Summer is a carefree time for children, but it can also be a dangerous time. While children are enjoying the long break from school, parents should take extra precautions to ensure their safety.
Older children – typically those 10-14 years of age – are the most vulnerable to accidental injury during the summer months because they generally have less adult supervision and tend to engage in more risky activities. Before they leave, make sure they tell you where they are going; what they’ll be doing; whom they’ll be with; and when they will be home. (They should contact you if their plans change.)
Younger children – those 5-9 years old – also are at risk because they lack the maturity to make safe decisions. Little kids require constant supervision. Even if you have a fenced-in yard, they should always be within eyesight.
Did You Know?
Each summer, trips to the emergency room nearly triple as more than 3 million
children across the country need medical attention for accidental injuries.
(source: Cox News Service)
Kids generally want to be outside when school is out and the weather is nice. Keep the following in mind:
1) Roads and parking lots are for cars, not kids. Anywhere there is a moving vehicle there is a danger to children.
2) Kids may object to safety helmets because they’re inconvenient or don’t look “cool.” Insist that they wear them anyway when riding a bike, scooter, skateboard or skates.
Did You Know?
The American Academy of Pediatrics reports that 85 percent of bike-related injuries
are preventable if the riders wear helmets.
3) Remember the sunscreen! An SPF of 15 or higher is generally recommended for children. Consult a physician if your child has very light skin or is susceptible to sunburn. Apply even on cloudy days, and reapply every two hours or after swimming.
If children are home alone, they should have all of the necessary emergency contact numbers. (See our guidelines on preparing children to stay home alone.)
Avoid playgrounds which have asphalt or concrete under the equipment. Grass is better, but still does not provide the best cushion from falls. Look for playgrounds which have wood chips or some kind of rubberized material under the equipment. Inspect the playground equipment before allowing your child to use it.
Drowning is one of the leading causes of child deaths each year.
Never leave a child unattended around water. Children are drawn to it, and very young children can drown in just an inch of water. Remember, flotation devices are not substitutes for supervision, even if a child can swim. Have your child take frequent breaks from swimming to diminish fatigue.
Enroll your child in swim lessons. Small children should only swim when an adult is present, preferably a lifeguard who knows CPR. Adults supervising children in or near the water should avoid alcohol.

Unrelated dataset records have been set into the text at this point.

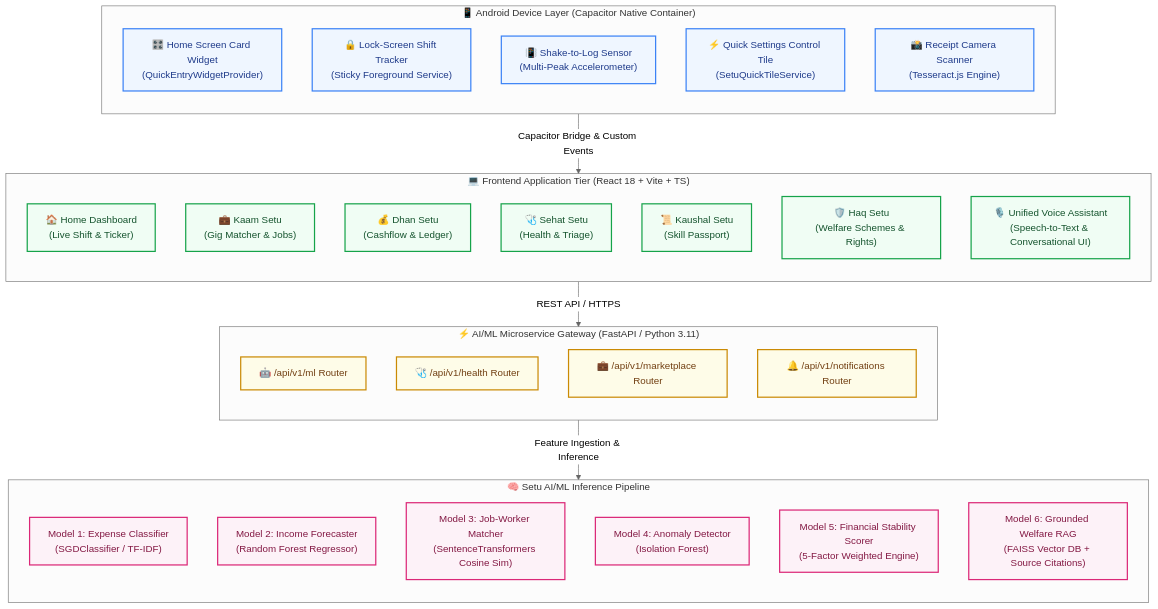
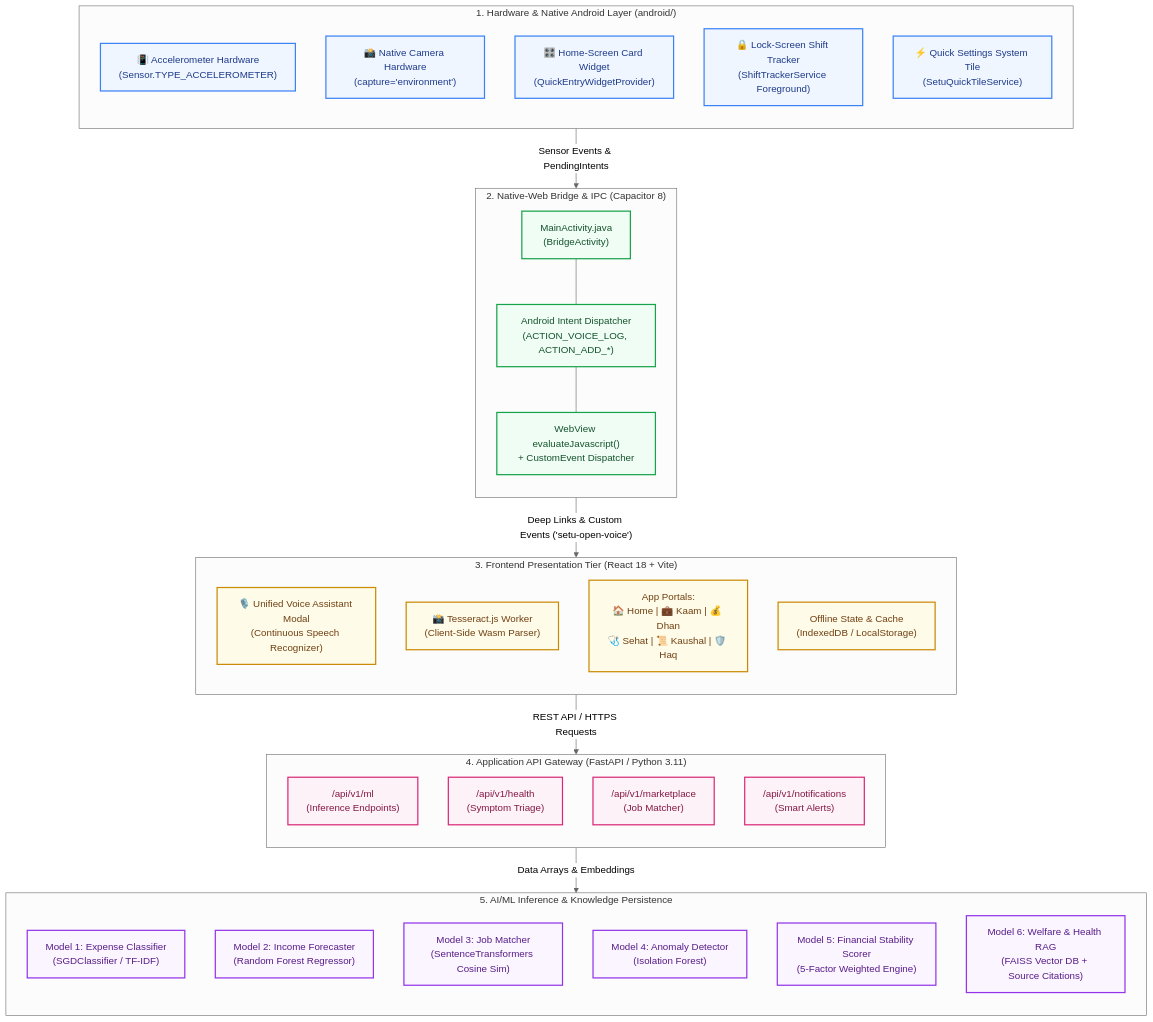
One commit to bhumika-chaudhari/fairwork-setu changed the first of 2 diagrams in README.md. Above: the diagram before and after it, drawn with Mermaid (neutral theme). The commit also changed other lines of this file, not shown here.

Commit message:
docs(readme): add detailed system architecture, tech stack matrix, and dedicated Android native deep-dive

````diff
--- a/README.md
+++ b/README.md
@@ -34,56 +100,66 @@
 ```mermaid
 flowchart TD
-    subgraph MobileDevice ["📱 Android Device Layer (Capacitor Native Container)"]
+    subgraph Tier1 ["1. Hardware & Native Android Layer (android/)"]
         direction TB
-        AppWidget["🎛️ Home Screen Card Widget<br/>(QuickEntryWidgetProvider)"]
-        LockScreen["🔒 Lock-Screen Shift Tracker<br/>(Sticky Foreground Service)"]
-        ShakeSensor["📳 Shake-to-Log Sensor<br/>(Multi-Peak Accelerometer)"]
-        QuickTile["⚡ Quick Settings Control Tile<br/>(SetuQuickTileService)"]
-        CameraOCR["📸 Receipt Camera Scanner<br/>(Tesseract.js Engine)"]
+        Shake["📳 Accelerometer Hardware<br/>(Sensor.TYPE_ACCELEROMETER)"]
+        Cam["📸 Native Camera Hardware<br/>(capture='environment')"]
+        Widget["🎛️ Home-Screen Card Widget<br/>(QuickEntryWidgetProvider)"]
+        Shift["🔒 Lock-Screen Shift Tracker<br/>(ShiftTrackerService Foreground)"]
+        Tile["⚡ Quick Settings System Tile<br/>(SetuQuickTileService)"]
     end
 
-    subgraph ClientPWA ["💻 Frontend Application Tier (React 18 + Vite + TS)"]
+    subgraph Tier2 ["2. Native-Web Bridge & IPC (Capacitor 8)"]
         direction TB
-        UI_Home["🏠 Home Dashboard<br/>(Live Shift & Ticker)"]
-        UI_Kaam["💼 Kaam Setu<br/>(Gig Matcher & Jobs)"]
-        UI_Dhan["💰 Dhan Setu<br/>(Cashflow & Ledger)"]
-        UI_Sehat["🩺 Sehat Setu<br/>(Health & Triage)"]
-        UI_Kaushal["📜 Kaushal Setu<br/>(Skill Passport)"]
-        UI_Haq["🛡️ Haq Setu<br/>(Welfare Schemes & Rights)"]
-        VoiceAssistant["🎙️ Unified Voice Assistant<br/>(Speech-to-Text & Conversational UI)"]
+        Bridge["MainActivity.java<br/>(BridgeActivity)"]
+        Intents["Android Intent Dispatcher<br/>(ACTION_VOICE_LOG, ACTION_ADD_*)"]
+        JSEval["WebView evaluateJavascript()<br/>+ CustomEvent Dispatcher"]
+        Bridge --- Intents
+        Intents --- JSEval
     end
 
-    MobileDevice -->|"Capacitor Bridge & Custom Events"| ClientPWA
+    Tier1 -->|"Sensor Events & PendingIntents"| Tier2
 
-    subgraph BackendAPI ["⚡ AI/ML Microservice Gateway (FastAPI / Python 3.11)"]
+    subgraph Tier3 ["3. Frontend Presentation Tier (React 18 + Vite)"]
         direction TB
-        Router_ML["🤖 /api/v1/ml Router"]
-        Router_Health["🩺 /api/v1/health Router"]
-        Router_Market["💼 /api/v1/marketplace Router"]
-        Router_Notify["🔔 /api/v1/notifications Router"]
+        VoiceModal["🎙️ Unified Voice Assistant Modal<br/>(Continuous Speech Recognizer)"]
+        OCRWorker["📸 Tesseract.js Worker<br/>(Client-Side Wasm Parser)"]
+        Pages["App Portals:<br/>🏠 Home | 💼 Kaam | 💰 Dhan<br/>🩺 Sehat | 📜 Kaushal | 🛡️ Haq"]
+        LocalState["Offline State & Cache<br/>(IndexedDB / LocalStorage)"]
     end
 
-    ClientPWA -->|"REST API / HTTPS"| BackendAPI
+    Tier2 -->|"Deep Links & Custom Events ('setu-open-voice')"| Tier3
 
-    subgraph MLModels ["🧠 Setu AI/ML Inference Pipeline"]
+    subgraph Tier4 ["4. Application API Gateway (FastAPI / Python 3.11)"]
         direction TB
-        M1["Model 1: Expense Classifier<br/>(SGDClassifier / TF-IDF)"]
-        M2["Model 2: Income Forecaster<br/>(Random Forest Regressor)"]
-        M3["Model 3: Job-Worker Matcher<br/>(SentenceTransformers Cosine Sim)"]
-        M4["Model 4: Anomaly Detector<br/>(Isolation Forest)"]
-        M5["Model 5: Financial Stability Scorer<br/>(5-Factor Weighted Engine)"]
-        M6["Model 6: Grounded Welfare RAG<br/>(FAISS Vector DB + Source Citations)"]
+        MLRouter["/api/v1/ml<br/>(Inference Endpoints)"]
+        HealthRouter["/api/v1/health<br/>(Symptom Triage)"]
+        MarketRouter["/api/v1/marketplace<br/>(Job Matcher)"]
+        NotifyRouter["/api/v1/notifications<br/>(Smart Alerts)"]
     end
 
-    BackendAPI -->|"Feature Ingestion & Inference"| MLModels
+    Tier3 -->|"REST API / HTTPS Requests"| Tier4
 
-    classDef mobile fill:#eff6ff,stroke:#3b82f6,stroke-width:2px,color:#1e3a8a;
-    classDef client fill:#f0fdf4,stroke:#16a34a,stroke-width:2px,color:#14532d;
-    classDef api fill:#fefce8,stroke:#ca8a04,stroke-width:2px,color:#713f12;
-    classDef ml fill:#fdf2f8,stroke:#db2777,stroke-width:2px,color:#831843;
+    subgraph Tier5 ["5. AI/ML Inference & Knowledge Persistence"]
+        direction TB
+        Model1["Model 1: Expense Classifier<br/>(SGDClassifier / TF-IDF)"]
+        Model2["Model 2: Income Forecaster<br/>(Random Forest Regressor)"]
+        Model3["Model 3: Job Matcher<br/>(SentenceTransformers Cosine Sim)"]
+        Model4["Model 4: Anomaly Detector<br/>(Isolation Forest)"]
+        Model5["Model 5: Financial Stability Scorer<br/>(5-Factor Weighted Engine)"]
+        Model6["Model 6: Welfare & Health RAG<br/>(FAISS Vector DB + Source Citations)"]
+    end
 
-    class AppWidget,LockScreen,ShakeSensor,QuickTile,CameraOCR mobile;
-    class UI_Home,UI_Kaam,UI_Dhan,UI_Sehat,UI_Kaushal,UI_Haq,VoiceAssistant client;
-    class Router_ML,Router_Health,Router_Market,Router_Notify api;
-    class M1,M2,M3,M4,M5,M6 ml;
+    Tier4 -->|"Data Arrays & Embeddings"| Tier5
+
+    classDef t1 fill:#eff6ff,stroke:#3b82f6,stroke-width:2px,color:#1e3a8a;
+    classDef t2 fill:#f0fdf4,stroke:#16a34a,stroke-width:2px,color:#14532d;
+    classDef t3 fill:#fefce8,stroke:#ca8a04,stroke-width:2px,color:#713f12;
+    classDef t4 fill:#fdf2f8,stroke:#db2777,stroke-width:2px,color:#831843;
+    classDef t5 fill:#faf5ff,stroke:#9333ea,stroke-width:2px,color:#581c87;
+
+    class Shake,Cam,Widget,Shift,Tile t1;
+    class Bridge,Intents,JSEval t2;
+    class VoiceModal,OCRWorker,Pages,LocalState t3;
+    class MLRouter,HealthRouter,MarketRouter,NotifyRouter t4;
+    class Model1,Model2,Model3,Model4,Model5,Model6 t5;
 ```
````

If you own a pool, make sure it is enclosed with a self-locking, self-closing fence. Do not leave furniture around that children can use to climb over the fence. Keep rescue equipment (such as a life preserver or shepherd's hook) and a telephone near the pool. Plastic or blow-up wading pools should always be drained and stored on their side after each use.
The Consumer Product Safety Commission offers additional safety tips.
Did You Know? Drowning is the second leading cause of injury-related deaths among children. (source: Centers For Disease Control)
Never Leave Children Alone in a Car
The temperature inside a car can get dangerously hot, even in moderate weather. Kids can suffer from heat stroke, causing serious injury or death.
Never leave your child unattended in the car while you go to the grocery store, post office, or on any other errand. It may be convenient for you, but it is dangerous for your child. Simply leaving the air conditioning on doesn't make your car safe. A child could put the car in drive, get caught in a closing power window or be abducted.
- Never leave a child unattended in a car. Not even for a minute.
- Always lock your car and secure the keys so your kids can't get to them.
- Warn your children about playing in and around cars.
- Install a trunk release mechanism so that kids can't get trapped inside the trunk.
- Get the kids out of the car first, and then worry about unloading the groceries or other items from the car. If you're concerned about keeping food cold, then keep a cooler in your trunk for shopping trips.
More than 30 children in the U.S. each year after being left alone in a hot car. Yet,
in a poll of young parents, 1 in 5 still believe it is acceptable to leave kids alone.
(source: National Safe Kids Campaign)
Other Safety at Home
Install window guards to prevent children from falling out of windows. Screens are not adequate protection to keep a child from falling. Do not place beds or cribs in front of open windows.
Use caution when grilling or cooking outdoors. Small children can be burned by a hot grill.
For more information, the American Academy of Pediatrics offers some helpful tips.